[TASK INSTRUCTIONS]:
What is needed is every line of the material that contains "MyDatabase".

[DATA]:
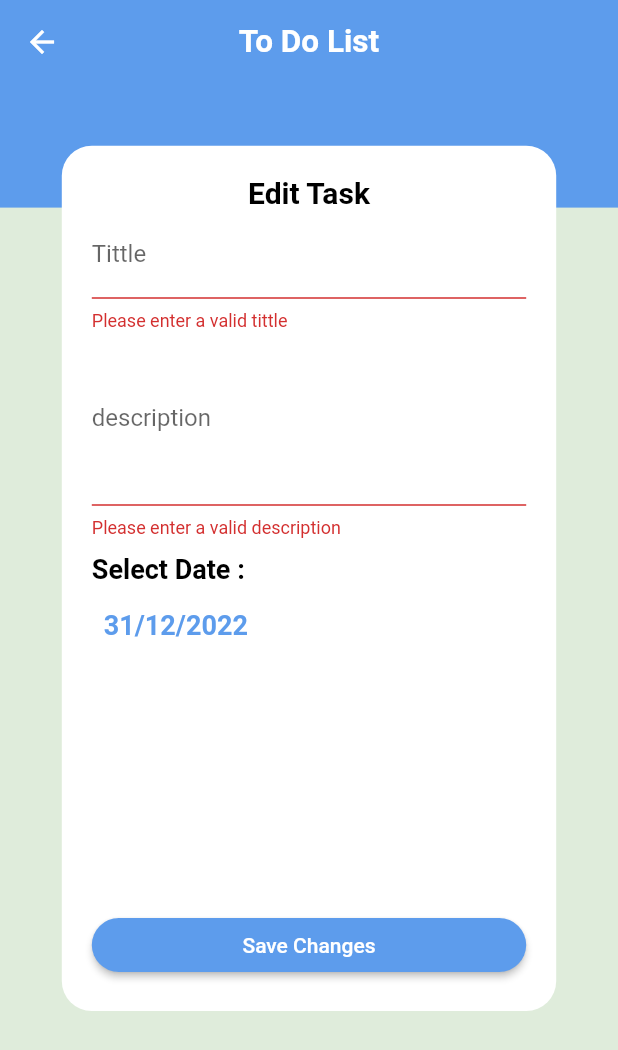
After one commit to NaghamAbdelrahman/todo, a Flutter app: the EditTaskScreen screen opened by its route, after a tap on "Save Changes", on a phone screen of 412 x 824 dp. The commit adds this screen. Shown: the top 1050 px of the screen. Run offline on Flutter 3.47's test engine with Material 2 defaults, Android fonts, the phone set to English and light mode, and no system bars; our stand-ins replace calendar_timeline, cloud_firestore, firebase_core, flutter_slidable; accounts and stored records are empty.

Commit message:
added edit task screen added isDone task

```diff
--- a/lib/database/my_database.dart
+++ b/lib/database/my_database.dart
@@ -34,8 +34,21 @@ class MyDatabase {
     return taskDoc.delete();
   }
 
-  static markAsDone(Task task) {
-    task.isDone = true;
-    getTasksCollection().doc(task.id).set(task);
+  static Future<void> restoreTask(Task task) {
+    var taskDoc = getTasksCollection().doc(task.id);
+    return taskDoc.set(task);
+  }
+
+  static Future<void> markAsDone(Task task) {
+    task.isDone = !task.isDone;
+    return getTasksCollection().doc(task.id).set(task);
+  }
+
+  static Future<void> updateTask(
+      Task task, String updateTittle, String updateDesc, DateTime newDate) {
+    task.tittle = updateTittle;
+    task.description = updateDesc;
+    task.dateTime = MyDateUtils.extractDateOnly(newDate);
+    return getTasksCollection().doc(task.id).set(task);
   }
 }
--- a/lib/main.dart
+++ b/lib/main.dart
@@ -1,5 +1,6 @@
 import 'package:firebase_core/firebase_core.dart';
 import 'package:flutter/material.dart';
+import 'package:todo/ui/edit_task_screen.dart';
 import 'package:todo/ui/home/home_screen.dart';
 import 'package:todo/ui/my_theme.dart';
 
@@ -16,8 +17,12 @@ class MyApp extends StatelessWidget {
   Widget build(BuildContext context) {
     return MaterialApp(
       theme: MyTheme.lightTheme,
-      routes: {HomeScreen.routeName: (_) => HomeScreen()},
+      routes: {
+        HomeScreen.routeName: (_) => HomeScreen(),
+        EditTaskScreen.routeName: (_) => EditTaskScreen()
+      },
       initialRoute: HomeScreen.routeName,
+      debugShowCheckedModeBanner: false,
     );
   }
 }
--- /dev/null
+++ b/lib/ui/edit_task_screen.dart
@@ -0,0 +1,178 @@
+import 'package:flutter/material.dart';
+import 'package:todo/database/my_database.dart';
+import 'package:todo/database/task.dart';
+
+import '../utils/date_utils.dart';
+
+class EditTaskScreen extends StatefulWidget {
+  static String routeName = 'editTak';
+
+  @override
+  State<EditTaskScreen> createState() => _EditTaskScreenState();
+}
+
+class _EditTaskScreenState extends State<EditTaskScreen> {
+  var formKey = GlobalKey<FormState>();
+  var tittleController = TextEditingController();
+  var descriptionController = TextEditingController();
+  var selectedDate = DateTime.now();
+  late Task task;
+
+  @override
+  void initState() {
+    // TODO: implement initState
+    super.initState();
+    WidgetsBinding.instance.addPostFrameCallback((_) {
+      task = ModalRoute.of(context)?.settings.arguments as Task;
+      tittleController.text = task.tittle;
+      descriptionController.text = task.description;
+      selectedDate = task.dateTime;
+      setState(() {});
+    });
+  }
+
+  @override
+  Widget build(BuildContext context) {
+    var screenSize = MediaQuery.of(context).size;
+
+    return Scaffold(
+      resizeToAvoidBottomInset: false,
+      appBar: AppBar(
+        title: Text('To Do List'),
+      ),
+      body: Column(
+        children: [
+          Stack(
+            children: [
+              Container(
+                height: screenSize.height * 0.1,
+                color: Theme.of(context).primaryColor,
+              ),
+              Center(
+                child: Container(
+                  height: screenSize.height * 0.7,
+                  width: screenSize.width * 0.8,
+                  margin: EdgeInsets.only(top: screenSize.height * 0.05),
+                  padding: const EdgeInsets.all(20),
+                  decoration: BoxDecoration(
+                      color: Colors.white,
+                      borderRadius: BorderRadius.circular(20)),
+                  child: Form(
+                    key: formKey,
+                    child: Column(
+                      crossAxisAlignment: CrossAxisAlignment.stretch,
+                      children: [
+                        Text(
+                          'Edit Task',
+                          textAlign: TextAlign.center,
+                          style: Theme.of(context).textTheme.headline5,
+                        ),
+                        TextFormField(
+                            validator: (input) {
+                              if (input == null || input.trim().isEmpty) {
+                                return 'Please enter a valid tittle';
+                              }
+                              return null;
+                            },
+                            controller: tittleController,
+                            decoration: InputDecoration(
+                              labelText: 'Tittle',
+                            )),
+                        TextFormField(
+                            validator: (input) {
+                              if (input == null || input.trim().isEmpty) {
+                                return 'Please enter a valid description';
+                              }
+                              return null;
+                            },
+                            controller: descriptionController,
+                            maxLines: 4,
+                            minLines: 4,
+                            decoration: InputDecoration(
+                              labelText: 'description',
+                            )),
+                        SizedBox(
+                          height: 10,
+                        ),
+                        Text(
+                          'Select Date :',
+                          style: Theme.of(context).textTheme.headline6,
+                        ),
+                        SizedBox(
+                          height: 8,
+                        ),
+                        Padding(
+                          padding: const EdgeInsets.all(8.0),
+                          child: InkWell(
+                              onTap: () {
+                                showTaskDatePicker();
+                              },
+                              child: Text(
+                                  '${MyDateUtils.formatTaskDate(selectedDate)}',
+                                  style: Theme.of(context)
+                                      .textTheme
+                                      .headline6
+                                      ?.copyWith(
+                                          color:
+                                              Theme.of(context).primaryColor))),
+                        ),
+                        Spacer(),
+                        ElevatedButton(
+                            onPressed: () {
+                              updateTask();
+                            },
+                            child: Text('Save Changes'),
+                            style: ButtonStyle(
+                              shape: MaterialStateProperty.all<
+                                      RoundedRectangleBorder>(
+                                  RoundedRectangleBorder(
+                                borderRadius: BorderRadius.circular(18.0),
+                              )),
+                              backgroundColor: MaterialStateProperty.all(
+                                  Theme.of(context).primaryColor),
+                            ))
+                      ],
+                    ),
+                  ),
+                ),
+              ),
+            ],
+          )
+        ],
+      ),
+    );
+  }
+
+  void showTaskDatePicker() async {
+    var userSelectedDate = await showDatePicker(
+        context: context,
+        initialDate: selectedDate,
+        firstDate: DateTime.now(),
+        lastDate: DateTime.now().add(Duration(days: 365)),
+        builder: (context, child) {
+          return Theme(
+            data: Theme.of(context).copyWith(
+              colorScheme: ColorScheme.light(
+                primary: Theme.of(context).primaryColor,
+              ),
+            ),
+            child: child!,
+          );
+        });
+    if (userSelectedDate == null) {
+      return;
+    }
+    setState(() {
+      selectedDate = userSelectedDate;
+    });
+  }
+
+  void updateTask() async {
+    if (formKey.currentState?.validate() == false) {
+      return;
+    }
+    await MyDatabase.updateTask(
+        task, tittleController.text, descriptionController.text, selectedDate);
+    Navigator.pop(context);
+  }
+}
--- a/lib/ui/home/tasks_list/task_item.dart
+++ b/lib/ui/home/tasks_list/task_item.dart
@@ -2,6 +2,7 @@ import 'package:flutter/material.dart';
 import 'package:flutter_slidable/flutter_slidable.dart';
 import 'package:todo/database/my_database.dart';
 import 'package:todo/database/task.dart';
+import 'package:todo/ui/edit_task_screen.dart';
 import 'package:todo/ui/my_theme.dart';
 import 'package:todo/utils/dialog_utils.dart';
 
@@ -17,7 +18,12 @@ class TaskItem extends StatefulWidget {
 class _TaskItemState extends State<TaskItem> {
   @override
   Widget build(BuildContext context) {
-    return Container(
+    return InkWell(
+      onTap: () {
+        Navigator.pushNamed(context, EditTaskScreen.routeName,
+            arguments: widget.task);
+      },
+      child: Container(
         margin: EdgeInsets.symmetric(vertical: 8, horizontal: 12),
         decoration: BoxDecoration(
             borderRadius: BorderRadius.circular(20), color: Colors.red),
@@ -78,8 +84,8 @@ class _TaskItemState extends State<TaskItem> {
                   width: 8,
                 ),
                 InkWell(
-                onTap: () {
-                  MyDatabase.markAsDone(widget.task);
+                  onTap: () async {
+                    await MyDatabase.markAsDone(widget.task);
                     setState(() {});
                   },
                   child: widget.task.isDone == false
@@ -106,6 +112,7 @@ class _TaskItemState extends State<TaskItem> {
             ),
           ),
         ),
+      ),
     );
   }
 
@@ -117,9 +124,12 @@ class _TaskItemState extends State<TaskItem> {
       posAction: () async {
         //     DialogUtils.showProgressDialog(context, 'Loading...');
         await MyDatabase.deleteTask(widget.task);
-        //   DialogUtils.hideDialog(context);
-        // DialogUtils.showMessageDialog(context, 'Task deleted successfully',
-        //   posActionTittle: 'Ok', negActionTittle: 'Undo', negAction: () {});
+        DialogUtils.hideDialog(context);
+        DialogUtils.showMessageDialog(context, 'Task deleted successfully',
+            posActionTittle: 'Ok',
+            negActionTittle: 'Undo', negAction: () async {
+          await MyDatabase.restoreTask(widget.task);
+        });
       },
       negActionTittle: 'Cancel',
     );
--- a/lib/ui/my_theme.dart
+++ b/lib/ui/my_theme.dart
@@ -8,6 +8,7 @@ class MyTheme {
   static final lightTheme = ThemeData(
     primaryColor: lightPrimary,
     appBarTheme: const AppBarTheme(
+      elevation: 0,
       color: lightPrimary,
       titleTextStyle: TextStyle(fontSize: 21, fontWeight: FontWeight.bold),
       centerTitle: true,
```
Also changed, not shown: 2 other files. Lines whose indentation alone changed are shown as unchanged.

[SOLUTION TO THE PROBLEM]:
@@ -34,8 +34,21 @@ class MyDatabase {
+    await MyDatabase.updateTask(
-                  MyDatabase.markAsDone(widget.task);
+                    await MyDatabase.markAsDone(widget.task);
         await MyDatabase.deleteTask(widget.task);
+          await MyDatabase.restoreTask(widget.task);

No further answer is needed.